Anzac Day, on April 25, is the anniversary of the landing of the Australian and New Zealand Army Corps at Gallipoli during World War I in 1915. The Australian and New Zealander soldiers were part of an Allied expedition that set out to capture the Gallipoli Peninsula. Close to 3000 New Zealand soldiers died during the eight-month Gallipoli campaign.
Anzac Day has been a public holiday in New Zealand since 1921. However, it was observed as early as 1916. A civic delegation in Wellington persuaded the government to gazette April 25 as a general half-day holiday. By 1920 it was apparent that most New Zealanders wanted Anzac Day observed as a sacred day and later that year the government introduced a bill to make Anzac Day a national holiday. You can check the hotel information in [url=http://list-of-hotels.com]list of hotels [/url]or find more attractions in New Zealand by[url=http://attractions.bz] attractions guide[/url].

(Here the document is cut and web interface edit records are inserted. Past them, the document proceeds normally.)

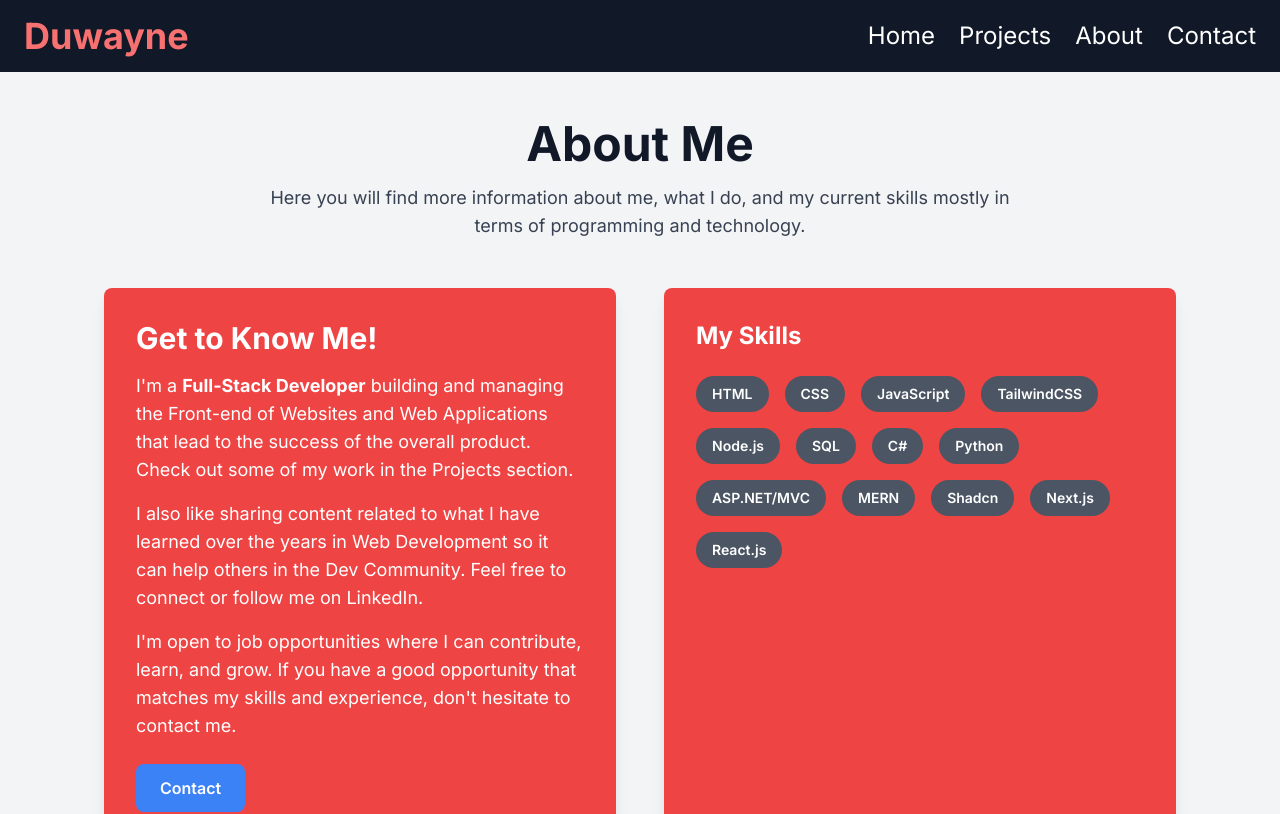
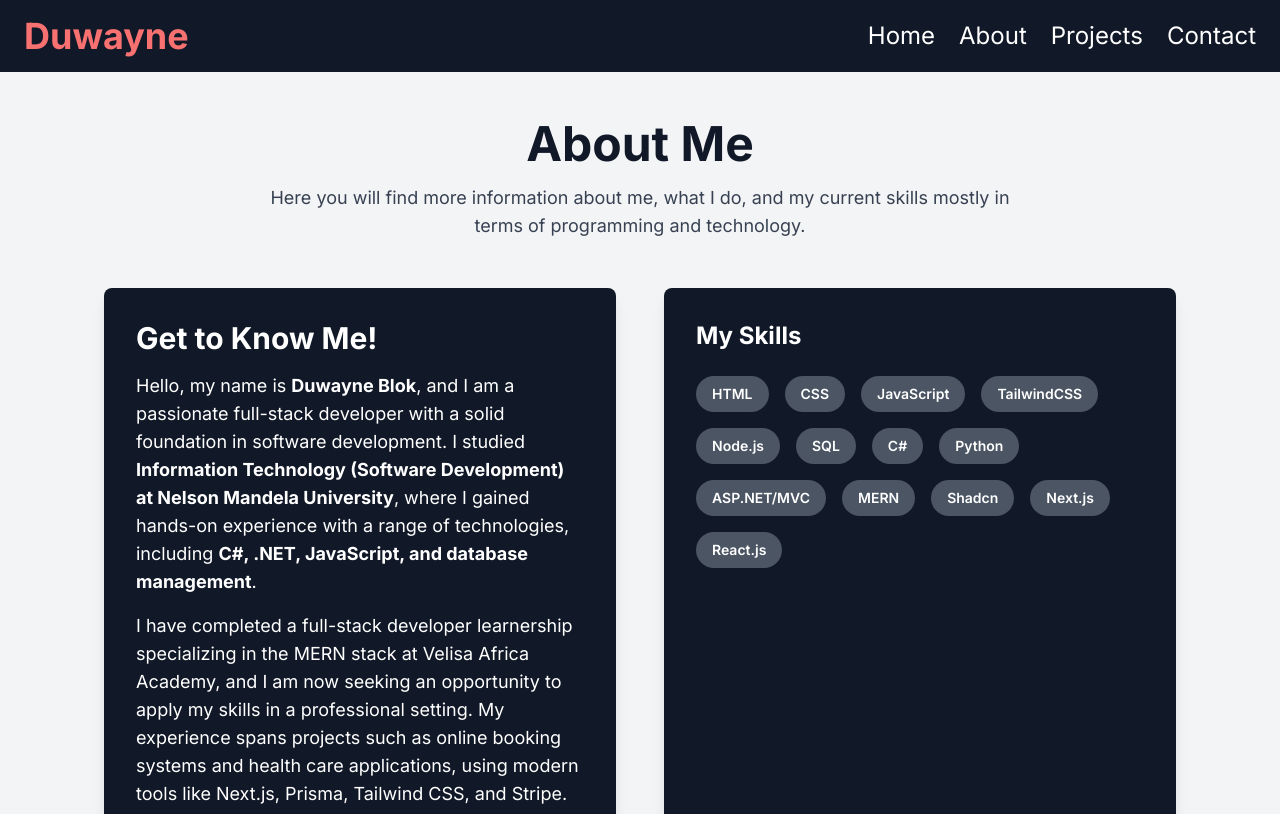
Before and after one commit to DFBlok/FrontEnd, a Next.js app in the folder tailwind/PORTFOLIO/my-portfolio-app/: page /Page2 in a window 1280 px wide. Shown: the top 814 px of the page. Built offline with nearby package versions, Linux system fonts and the light colour scheme.

Commit message:
modified a few color changes

```diff
--- a/tailwind/PORTFOLIO/my-portfolio-app/app/Page2/page.tsx
+++ b/tailwind/PORTFOLIO/my-portfolio-app/app/Page2/page.tsx
@@ -19,23 +19,18 @@ const Page2 = () => {
           {/* Content */}
           <div className="flex flex-col md:flex-row gap-12">
             {/* Introduction */}
-            <div className="bg-red-500 text-white p-8 rounded-lg shadow-lg flex-1">
+            <div className="bg-gray-900 text-white p-8 rounded-lg shadow-lg flex-1">
               <h2 className="text-3xl font-bold mb-4">Get to Know Me!</h2>
               <p className="text-lg mb-4">
-                I&apos;m a <b>Full-Stack Developer</b> building and managing the
-                Front-end of Websites and Web Applications that lead to the
-                success of the overall product. Check out some of my work in the
-                Projects section.
+              Hello, my name is <b>Duwayne Blok</b>, and I am a passionate full-stack developer with a solid foundation in software development. I studied <b>Information Technology (Software Development) at Nelson Mandela University</b>, where I gained hands-on experience with a range of technologies, including <b>C#, .NET, JavaScript, and database management</b>.
               </p>
               <p className="text-lg mb-4">
-                I also like sharing content related to what I have learned over
-                the years in Web Development so it can help others in the Dev
-                Community. Feel free to connect or follow me on LinkedIn.
+              I have completed a full-stack developer learnership specializing in the MERN stack at Velisa Africa Academy, and I am now seeking an opportunity to apply my skills in a professional setting. My experience spans projects such as online booking systems and health care applications, using modern tools like Next.js, Prisma, Tailwind CSS, and Stripe.
               </p>
               <p className="text-lg mb-6">
-                I&apos;m open to job opportunities where I can contribute,
-                learn, and grow. If you have a good opportunity that matches my
-                skills and experience, don&apos;t hesitate to contact me.
+              I am driven by problem-solving and eager to grow in the tech industry, continuously honing my abilities and staying updated with emerging technologies. I would love to contribute to a forward-thinking team and leverage my skills to help build innovative solutions.
+
+
               </p>
               <a href="/ContactPage">
                 <button className="bg-blue-500 text-white px-6 py-3 rounded-lg font-semibold hover:bg-red-600 transition duration-300">
@@ -45,9 +40,9 @@ const Page2 = () => {
             </div>
 
             {/* Skills */}
-            <div className="bg-red-500 text-white p-8 rounded-lg shadow-lg flex-1">
+            <div className="bg-gray-900 text-white p-8 rounded-lg shadow-lg flex-1">
               <h2 className="text-2xl font-bold mb-6">My Skills</h2>
-              <div className="flex flex-wrap gap-4">
+              <div className="flex flex-wrap gap-4 cursor-pointer">
                 {[
                   "HTML",
                   "CSS",
--- a/tailwind/PORTFOLIO/my-portfolio-app/app/Page4/page.tsx
+++ b/tailwind/PORTFOLIO/my-portfolio-app/app/Page4/page.tsx
@@ -51,7 +51,7 @@ const Page4 = () => {
             <span className="text-xl font-medium text-gray-700">🌐 Connect with me:</span>
             <div className="flex gap-4">
               <a
-                href="https://www.linkedin.com/in/your-profile"
+                href="https://linkedin.com/in/duwayne-blok-9bb2b8184"
                 target="_blank"
                 rel="noopener noreferrer"
                 className="text-blue-600 hover:text-blue-800 transition duration-300"
@@ -59,7 +59,7 @@ const Page4 = () => {
                 <FaLinkedinIn size={30}/>
               </a>
               <a
-                href="https://github.com/your-profile"
+                href="https://github.com/DFBlok"
                 target="_blank"
                 rel="noopener noreferrer"
                 className="text-gray-700 hover:text-gray-900 transition duration-300"
--- a/tailwind/PORTFOLIO/my-portfolio-app/app/_components/Navbar.tsx
+++ b/tailwind/PORTFOLIO/my-portfolio-app/app/_components/Navbar.tsx
@@ -42,8 +42,8 @@ const Navbar = () => {
           {/**DESKTOP MENU */}
           <div className="hidden md:flex space-x-6 text-2xl">
             <Link href="/" className="hover:text-red-400 transition">Home</Link>
+            <Link href="/Page2" className="hover:text-red-400 transition">About</Link>
             <Link href="/Page3" className="hover:text-red-400 transition">Projects</Link>
-            <Link href="/Page2" className="hover:text-red-400 transition">About</Link>
             <Link href="/Page4" className="hover:text-red-400 transition">Contact</Link>
 
           </div>
@@ -59,8 +59,8 @@ const Navbar = () => {
         {menuOpen && (
           <div>
             <Link href="/" className="block text-center py-2 text-gray-300 hover:text-blue-400">Home</Link>
-            <Link href="/Page3" className="block text-center py-2 text-gray-300 hover:text-blue-400">Project</Link>
             <Link href="/Page2" className="block text-center py-2 text-gray-300 hover:text-blue-400">About</Link>
+            <Link href="/Page3" className="block text-center py-2 text-gray-300 hover:text-blue-400">Projects</Link>
             <Link href="/Page4" className="block text-center py-2 text-gray-300 hover:text-blue-400">Contact</Link>
           </div>
         )}
--- a/tailwind/PORTFOLIO/my-portfolio-app/app/page.tsx
+++ b/tailwind/PORTFOLIO/my-portfolio-app/app/page.tsx
@@ -28,7 +28,7 @@ export default function Home() {
               </p>
               <div className="mt-6">
                 <a
-                  href="#contact"
+                  href="/Page4"
                   className="inline-block bg-red-500 text-white px-6 py-3 rounded-full font-semibold shadow-md hover:bg-red-600 transition-all"
                   >Contact Me</a>
 
```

Many New Zealanders attend parades, dawn services or commemorative ceremonies on Anzac Day. The Anzac Day parades involve returned service personnel wearing their medals while marching behind banners. Defence force members, cadets and youth organizations also join in the parade.It’s also common to lay wreaths to remember New Zealanders who fought and died in past wars and conflicts. Some people travel to be part of a commemorative service at Gallipoli, in Turkey, on Anzac Day.
Services begin before dawn, as members of the defence services march to their local memorial (almost every town, large and small, in New Zealand and Australia, have a war memorial, or an "ANZAC Square") where members of the public and community leaders join them for a Dawn Service. A catafalque guard of honour around the war memorial is provided by Uniformed service personnel. The service is marked by the National Anthem, hymns, a piper, laying of ANZAC wreaths and the ANZAC Dedication which incorporates the final verse of Laurence Binyon's "For the Fallen": They shall grow not old, as we that are left grow old; Age shall not weary them nor the years condemn. At the going down of the sun and in the morning We will remember them.

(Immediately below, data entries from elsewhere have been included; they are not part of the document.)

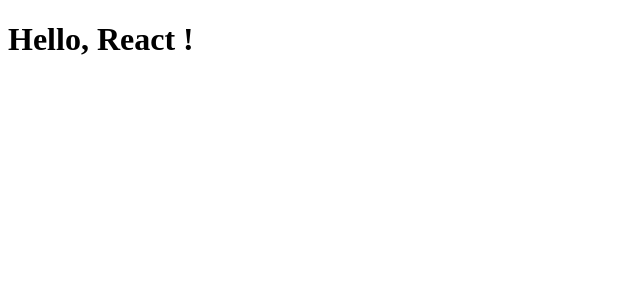
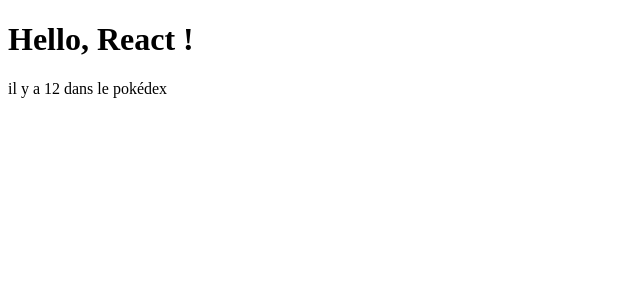
Before and after one commit to ponche/react-pokemons-app, a React (Create React App) app: page / in a window 1280 px wide. Shown: the top 300 px of the page, without its empty margins (0-640 px from the left). Built offline with nearby package versions, Linux system fonts and the light colour scheme.

Commit message:
feat: ajout l'état du nombre de pokémon

```diff
--- a/src/App.tsx
+++ b/src/App.tsx
@@ -1,11 +1,16 @@
-import React from 'react';
+import React, { useState } from 'react';
+import { POKEMONS } from './models/mock-pokemon';
 
 const App: React.FC = () => {
- const name: String = 'React';
+    const [name, setName] = useState<String>('React');
+    const [nbPokemons, setNbPokemons] = useState<Number>(POKEMONS.length)
 
- return (
-  <h1>Hello, {name} !</h1>
- )
+    return (
+        <div>
+            <h1>Hello, {name} !</h1>
+            <p>il y a {nbPokemons} dans le pokédex</p>
+        </div>
+    )
 };
 
 export default App;
```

Finally, a single bugler sounds the Last Post, followed by a minute's silence, and the sounding of Reveille.
Anzac Day in New Zealand